Kit Ref: 78025
Short Feature Article by Lou Carabott
Intro by Geoff
It really does give me a lot of pleasure to bring you this short feature article by Lou Carabott of IPMS Malta featuring his superb build of the Tamiya 1:350 Imperial Japanese Navy Battleship, Yamato. Here are a couple of photos of Lou’s excellent build.
As this is a short feature article there aren’t a lot of words but still plenty of photos provided by Lou that show the main stages of his build and these along with his text are sure to help you if this one is in your stash or you are under way with your own build.
We’ll probably complete this build in two, maybe three updates so you won’t have long to wait to see the whole piece. Just before we get going, here’s a little bit of background about the Yamato.
Yamato (大和?), named after the ancient Japanese Yamato Province, was the lead ship of the Yamato class of battleships that served with the Imperial Japanese Navy during World War II. She and her sister ship, Musashi, were the heaviest and most powerfully armed battleships ever constructed, displacing 72,800 tonnes at full load and armed with nine 46 cm (18.1 inch) main guns. Neither ship survived the war.
Laid down in 1937 and formally commissioned a week after the Pearl Harbour attack in late 1941, Yamato was designed to counter the numerically superior battleship fleet of the United States, Japan’s main rival in the Pacific. Throughout 1942 she served as the flagship of the Japanese Combined Fleet, and in June 1942 Admiral Isoroku Yamamoto directed the fleet from her bridge during the Battle of Midway, a disastrous defeat for Japan. Musashi took over as the Combined Fleet flagship in early 1943, and Yamato spent the rest of the year, and much of 1944, moving between the major Japanese naval bases of Truk and Kure in response to American threats. Although she was present at the Battle of the Philippine Sea in June 1944, Yamato played no part in the battle.
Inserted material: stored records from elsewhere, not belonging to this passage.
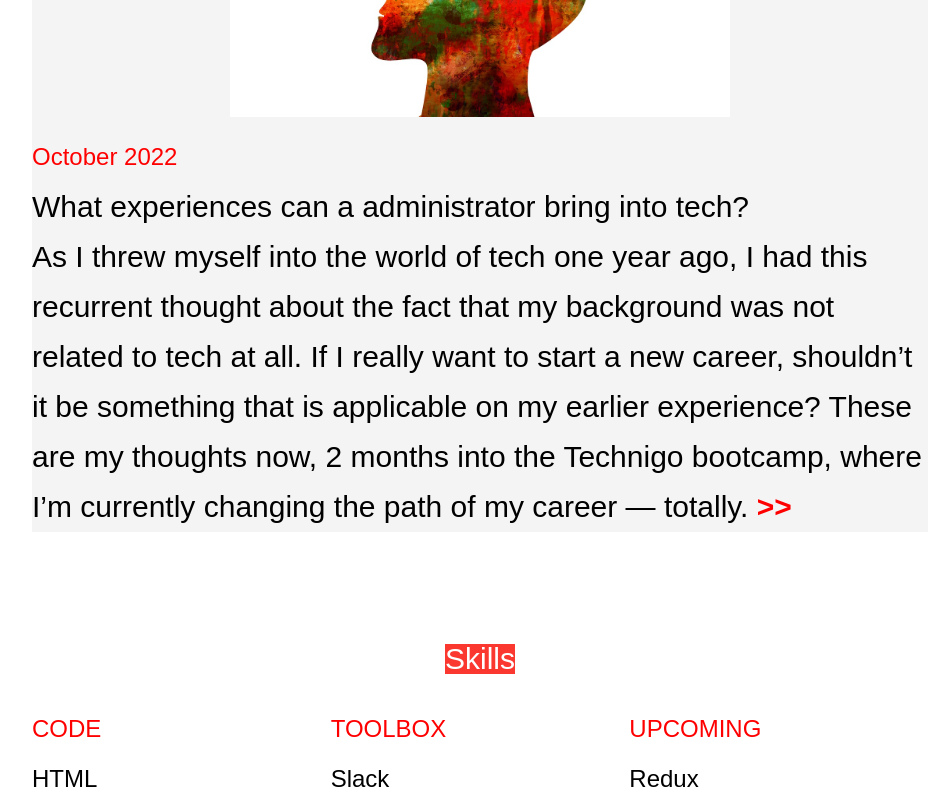
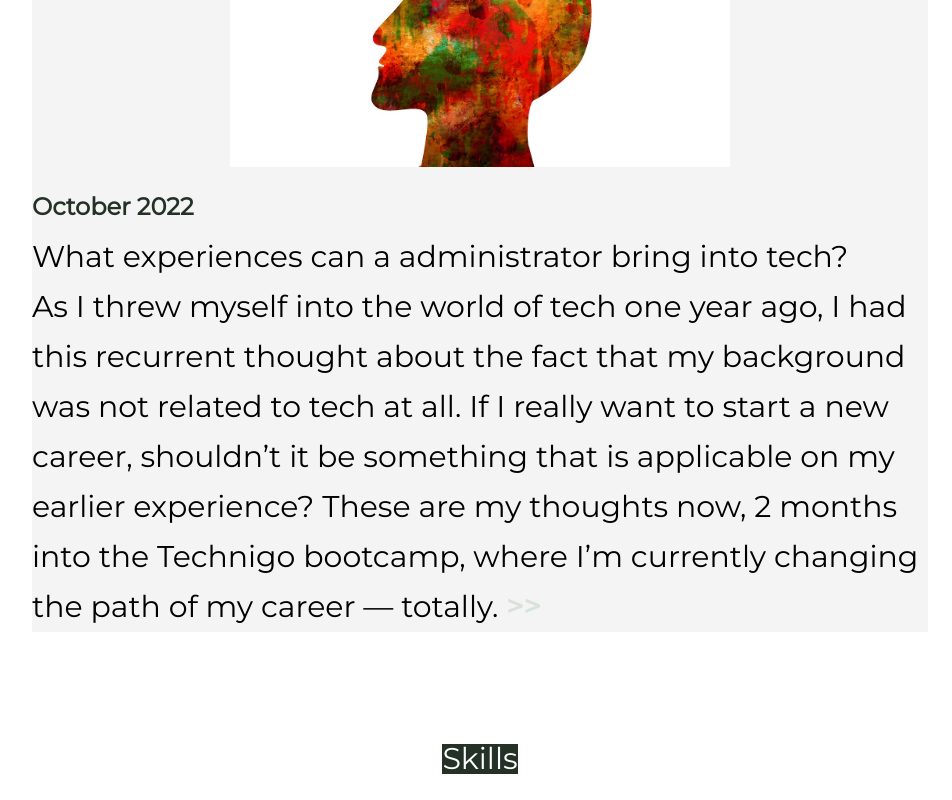
Before and after one commit to Technigo/project-react-portfolio, a React (Create React App) app: page / in a window 1280 px wide. Shown: the part 1820-2620 px from the top of the page, without its empty margins (160-1112 px from the left). Built offline with nearby package versions, Linux system fonts and the light colour scheme; no server answers; the HTML template or start-up script is replaced by a standard one.

Commit message:
changed styling

```diff
--- a/src/Components/AboutMe.js
+++ b/src/Components/AboutMe.js
@@ -13,7 +13,7 @@ font-family: 'Montserrat', sans-serif;
 `
 
 const Line = styled.span`
-border: 1px solid #FA382F;
+border: 1px solid #233126;
     width: 40px;
     display: inline-block;
     margin-bottom: 4px;
@@ -22,7 +22,7 @@ border: 1px solid #FA382F;
 const Dot = styled.span`
 height: 10px;
     width: 10px;
-    background-color: #FA382F;
+    background-color: #233126;
     border-radius: 50%;
     display: inline-block;
 `
@@ -33,7 +33,7 @@ const AboutMe = () => {
       <InnerWrapper>
         <BackgroundInfo>
 
-          <p> <Line /> <Dot /> Hello! Im an aspiring frontend developer with 8 years of
+          <p> <Line /><Dot /> Hello! Im an aspiring frontend developer with 8 years of
         experience within office administration
         and with a degree in journalism, and a bachelors
         degree in culture. Autumn of 2021 I decided that
--- a/src/Components/Footer.js
+++ b/src/Components/Footer.js
@@ -14,19 +14,13 @@ font-family: 'Montserrat', sans-serif;
     font-size: 24px;
     line-height: 50px;
 width: 100%;
-    height: 20vh;
+    height: 30vh;
     position: relative;
-    background-color: blue;
+    background-color: #233126;
     color: white;
     display: flex;
     flex-direction: column;
     align-items: center;
-    @media (min-width: 668px) and (max-width: 1024px) {
-    height: 30vh;
-  }
-  @media (min-width: 1025px){
-    height: 30vh;
-  }
 `
 const ClonedSoMeIcons = styled(SoMeIcons)`
 display: flex;
--- a/src/Components/Header.js
+++ b/src/Components/Header.js
@@ -3,7 +3,7 @@ import React from 'react'
 import styled from 'styled-components'
 import { OuterWrapper, SoMeIcons } from '../StyledComponents/GlobalComponents'
 import ceciliaportfolio from '../images/ceciliaportfolio.jpg'
-import background from '../images/background.jpg'
+import leaves from '../images/leaves.jpg'
 
 const Headerbackground = styled.header`
 width: 100%;
@@ -11,7 +11,7 @@ width: 100%;
     position: relative;
     display: flex;
     flex-direction: column-reverse;
-    background-image: url(${background});
+    background-image: url(${leaves});
     background-size: cover;
 
     h3 {
--- a/src/Components/OtherProjects.js
+++ b/src/Components/OtherProjects.js
@@ -20,7 +20,7 @@ export const ClonedRedTitle = styled(RedTitle)`
 `
 
 export const Arrow = styled.span`
-color: red;
+color: #D7E3DA;
 font-weight: 600;
 `
 
--- a/src/StyledComponents/GlobalComponents.js
+++ b/src/StyledComponents/GlobalComponents.js
@@ -36,7 +36,7 @@ export const TitleContainer = styled.div`
 
 export const Title = styled.h1`
  font-family:'Montserrat', sans-serif;
-    background-color: #FA382F;
+    background-color: #233126;
     color: white;
     font-size: 30px;
     align-self: center;
@@ -47,9 +47,10 @@ export const Title = styled.h1`
 
 export const RedTitle = styled.h1`
  font-family:'Montserrat', sans-serif;
-  color: red;
+  color: #233126;
   font-size: 24px;
   margin-top: 15px;
+  font-weight:bold;
 `
 export const Link = styled.a`
   text-decoration: none;
@@ -77,7 +78,7 @@ margin: 15px;
 export const Tags = styled.div`
 font-family: "Roboto", sans-serif;
   font-weight: bold;
-  background-color: #FDDFE7;
+  background-color: #D7E3DA;;
   font-size: 12px;
   line-height: 12px;
   padding: 4px;
```
Also changed, not shown: public/index.html (renamed from src/public/index.html), 1 other file (tests, documents, lock files or other folders).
The only time she fired her main guns at enemy surface targets was in October 1944, when she was sent to engage American forces invading the Philippines during the Battle of Leyte Gulf. The Japanese were unaware that Admiral Halsey’s entire massive fast carrier task force with battleships had been successfully lured away by a feint. Left behind was only a slow escort carrier task force armed against ground forces with no hope of protecting vulnerable troop transports from the Yamato. But as the American light ships resembled larger cruisers and carriers, the Japanese believed they were fighting the main fleet. The massive guns of Yamato would not be turned against battleships, but in the Battle off Samar would instead be used in a seemingly mismatched showdown against small and inexpensive light ships and carriers. Nevertheless desperate American sailors and aviators delivered accurate shellfire and torpedoes from ships as small as destroyer escorts. These attacks wrought enough havoc on the Japanese surface force to cause it to turn back, but only after inflicting losses comparable in ships and men to the Battle of Midway.
During 1944, the balance of naval power in the Pacific decisively turned against Japan and, by early 1945, the Japanese fleet was much depleted and critically short of fuel stocks in the home islands, limiting its usefulness. In April 1945, in a desperate attempt to slow the Allied advance, Yamato was dispatched on a one way voyage to Okinawa, where it was intended that she should protect the island from invasion and fight until destroyed. The task force was spotted south of Kyushu by US submarines and aircraft, and on 7 April 1945 she was sunk by American carrier-based bombers and torpedo bombers with the loss of most of her crew.